Beyond high school, teachers would continue to be the single greatest influence in my life, offering to me a safe place of understanding. My college and seminary teachers and professors opened my mind in ways that I didn’t know existed and offered me blessing after blessing after blessing with their words of affirmation and encouragement. Through the teaching/learning process they nurtured an imagination within me that taught me that life offers possibility after possibility after possibility. It is not an overstatement when I say that the teachers throughout my entire life—those I have named and others: Bob Poerschke, Alan Neely, Sam Balentine, Elizabeth Barnes, Dick Hester, Bonnie Stone, Lou Rosser and Mahan Siler—have shaped the core of the person I am today. So when I think about how teachers have shaped my life I think of Maya Angelou’s words, “I come as one, but I represent thousands.” Maybe not thousands, but for certain every teacher and every educator whose class I’ve sat in.

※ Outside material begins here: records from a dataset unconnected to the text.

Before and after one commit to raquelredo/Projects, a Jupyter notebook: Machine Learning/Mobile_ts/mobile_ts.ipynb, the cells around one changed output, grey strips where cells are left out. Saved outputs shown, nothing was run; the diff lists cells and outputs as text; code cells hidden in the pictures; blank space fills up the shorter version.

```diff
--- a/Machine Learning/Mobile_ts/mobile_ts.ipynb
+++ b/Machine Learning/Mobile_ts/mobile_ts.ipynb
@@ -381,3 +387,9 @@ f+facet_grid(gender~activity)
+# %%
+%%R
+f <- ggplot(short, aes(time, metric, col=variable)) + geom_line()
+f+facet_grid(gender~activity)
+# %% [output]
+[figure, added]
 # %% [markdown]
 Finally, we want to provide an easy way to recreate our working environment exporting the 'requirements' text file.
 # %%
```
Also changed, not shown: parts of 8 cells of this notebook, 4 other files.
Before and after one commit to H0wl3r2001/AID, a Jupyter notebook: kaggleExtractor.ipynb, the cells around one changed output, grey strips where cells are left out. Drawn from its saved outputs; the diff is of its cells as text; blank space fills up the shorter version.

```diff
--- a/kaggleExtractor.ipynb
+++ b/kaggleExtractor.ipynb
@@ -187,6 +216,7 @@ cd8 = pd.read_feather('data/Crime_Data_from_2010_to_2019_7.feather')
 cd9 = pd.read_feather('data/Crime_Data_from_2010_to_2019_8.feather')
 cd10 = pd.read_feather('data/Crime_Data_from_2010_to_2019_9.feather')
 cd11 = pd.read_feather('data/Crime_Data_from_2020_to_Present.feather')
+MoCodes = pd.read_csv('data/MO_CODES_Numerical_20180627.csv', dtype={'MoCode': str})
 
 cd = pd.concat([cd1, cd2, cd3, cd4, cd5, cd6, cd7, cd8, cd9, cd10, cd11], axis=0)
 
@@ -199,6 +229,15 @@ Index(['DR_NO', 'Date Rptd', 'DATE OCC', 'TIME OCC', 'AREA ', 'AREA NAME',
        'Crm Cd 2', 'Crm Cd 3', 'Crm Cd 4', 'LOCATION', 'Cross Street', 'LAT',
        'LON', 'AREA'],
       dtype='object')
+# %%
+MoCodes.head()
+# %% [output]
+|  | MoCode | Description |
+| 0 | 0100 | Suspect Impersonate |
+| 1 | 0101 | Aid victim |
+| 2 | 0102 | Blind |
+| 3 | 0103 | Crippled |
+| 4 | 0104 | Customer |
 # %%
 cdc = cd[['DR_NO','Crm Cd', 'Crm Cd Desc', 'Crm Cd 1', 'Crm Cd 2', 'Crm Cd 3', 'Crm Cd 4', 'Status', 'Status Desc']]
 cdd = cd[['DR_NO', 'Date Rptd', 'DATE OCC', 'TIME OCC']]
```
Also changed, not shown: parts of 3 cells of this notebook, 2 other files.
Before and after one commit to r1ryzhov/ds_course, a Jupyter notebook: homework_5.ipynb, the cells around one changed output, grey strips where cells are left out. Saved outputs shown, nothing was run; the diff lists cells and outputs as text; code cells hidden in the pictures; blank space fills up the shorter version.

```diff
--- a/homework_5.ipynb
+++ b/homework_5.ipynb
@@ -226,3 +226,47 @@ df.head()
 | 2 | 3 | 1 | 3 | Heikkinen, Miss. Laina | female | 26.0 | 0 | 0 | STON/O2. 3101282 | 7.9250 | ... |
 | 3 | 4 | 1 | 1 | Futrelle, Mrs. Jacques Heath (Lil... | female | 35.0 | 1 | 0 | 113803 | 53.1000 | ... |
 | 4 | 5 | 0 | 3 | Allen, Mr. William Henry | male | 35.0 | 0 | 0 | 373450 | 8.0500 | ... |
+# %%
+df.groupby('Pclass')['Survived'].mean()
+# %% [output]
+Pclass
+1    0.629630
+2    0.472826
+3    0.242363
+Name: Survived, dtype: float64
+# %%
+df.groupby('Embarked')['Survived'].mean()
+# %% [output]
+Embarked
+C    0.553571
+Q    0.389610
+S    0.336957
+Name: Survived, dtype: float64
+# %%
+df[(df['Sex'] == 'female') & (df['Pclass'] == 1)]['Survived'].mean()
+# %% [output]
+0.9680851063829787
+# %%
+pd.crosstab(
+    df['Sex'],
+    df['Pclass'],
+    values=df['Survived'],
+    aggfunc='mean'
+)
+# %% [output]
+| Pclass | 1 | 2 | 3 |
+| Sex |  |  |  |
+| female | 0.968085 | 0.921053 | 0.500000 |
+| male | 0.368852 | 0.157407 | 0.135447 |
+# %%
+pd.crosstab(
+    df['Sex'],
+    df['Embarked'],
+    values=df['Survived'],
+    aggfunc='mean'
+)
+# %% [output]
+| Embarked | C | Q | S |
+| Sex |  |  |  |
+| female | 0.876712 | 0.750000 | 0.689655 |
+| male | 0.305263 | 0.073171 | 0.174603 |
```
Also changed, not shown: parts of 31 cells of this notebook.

Today, our state is in a crisis when it comes to public education and supporting those who teach our children. Elizabeth Queen who is an MDiv student at Duke Divinity who compiled a document for the North Carolina Council of Churches titled “A Call to Action for People of Faith and Public Education”: “In the United States, the value of education is a given for most people. Research and overwhelming public opinion both attest to the importance of the classroom as a laboratory for learning and skill development. Education is a doorway to resources that improve both the lives of students and their communities by providing them with social and cognitive skills that equip them for successful participation in society.” Despite this, she goes on to say “North Carolina’s education policies often do not support [the] basic needs of students and educators. Chris Hill, Director of the North Carolina Justice Center’s Education and Law Project, noted that there are several threats to public education in North Carolina that widen the achievement gap between student groups and undermine the adequate and equitable education of all the state’s students.” It seems that in NC the value of education may not be a given for many children.